The UK has been forced to pay out compensation to Iraqis who claimed they were detained and tortured by British forces during the occupation of the south-east of the Middle Eastern nation.
The UK's Ministry of Defense gave £14 million in compensation and cost to hundreds of Iraqis. The pay out will likely not be the end either, as hundreds more claims are still being evaluated as Iraqis learn they are able to bring cases against the UK authorities in London courts, reports The Guardian.
The Ministry of Defense has promised it will launch an investigation for every abuse allegation that is brought forward. They added that the majority of British servicemen and women deployed to Iraq during the time in question were not involved in the torture, but conducted themselves "with the highest standards of integrity."

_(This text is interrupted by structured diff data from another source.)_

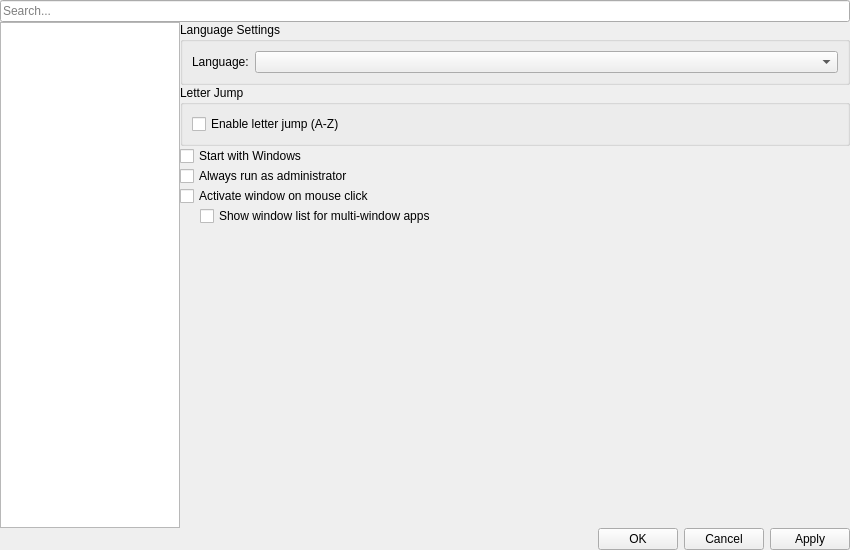
Before: the Qt Designer form ui/SettingsDialog.ui in Hendrix4858/AltTaber, drawn with Qt 5.
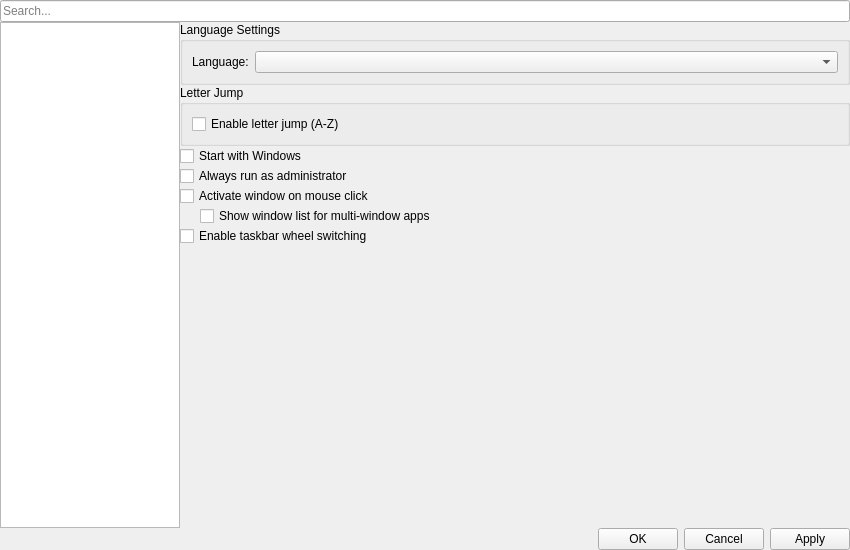
After: the same form once the commit is applied. The open tabs and pages were chosen to show the change.

Commit message: feat: add taskbar wheel switching functionality and update UI settings

What changed in the file:
```diff
--- a/ui/SettingsDialog.ui
+++ b/ui/SettingsDialog.ui
@@ -201,6 +201,13 @@
             </item>
            </layout>
           </item>
+           <item>
+            <widget class="QCheckBox" name="taskbarWheelCheck">
+             <property name="text">
+              <string>Enable taskbar wheel switching</string>
+             </property>
+            </widget>
+           </item>
          <item>
           <spacer name="generalSpacer">
            <property name="orientation">
```
Lines whose indentation alone changed are shown as unchanged. The commit also changes 4 other files.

Despite the claim, however, human rights groups and lawyers who represent former prisoners disagree. They claim instead that the abuse by British troops was systemic and that military interrogators and guards were responsible for mistreatment. The victims allege that the abuse was in accordance with the service members training in the UK, as well as orderes that were issued while they were in Iraq.
Al Jazeera'a Rory Challands, who was in London to cover the payout, stated:
"[Rather than] a small number of mis-behaving individuals, rights groups say it was a systematic and systemic problem. They say the training that troops had been put through led to these problems, [creating] the kind of environment where abuse might happen ... that it was not just a few bad apples."
The Ministry of Defense has said, however, that there is no need for a public inquiry into the allegations. Instead, it has instituted its own investigation group to determine more information about the abuse allegations, as well as prisoner deaths of those in British military custody.
[Image from ShutterStock]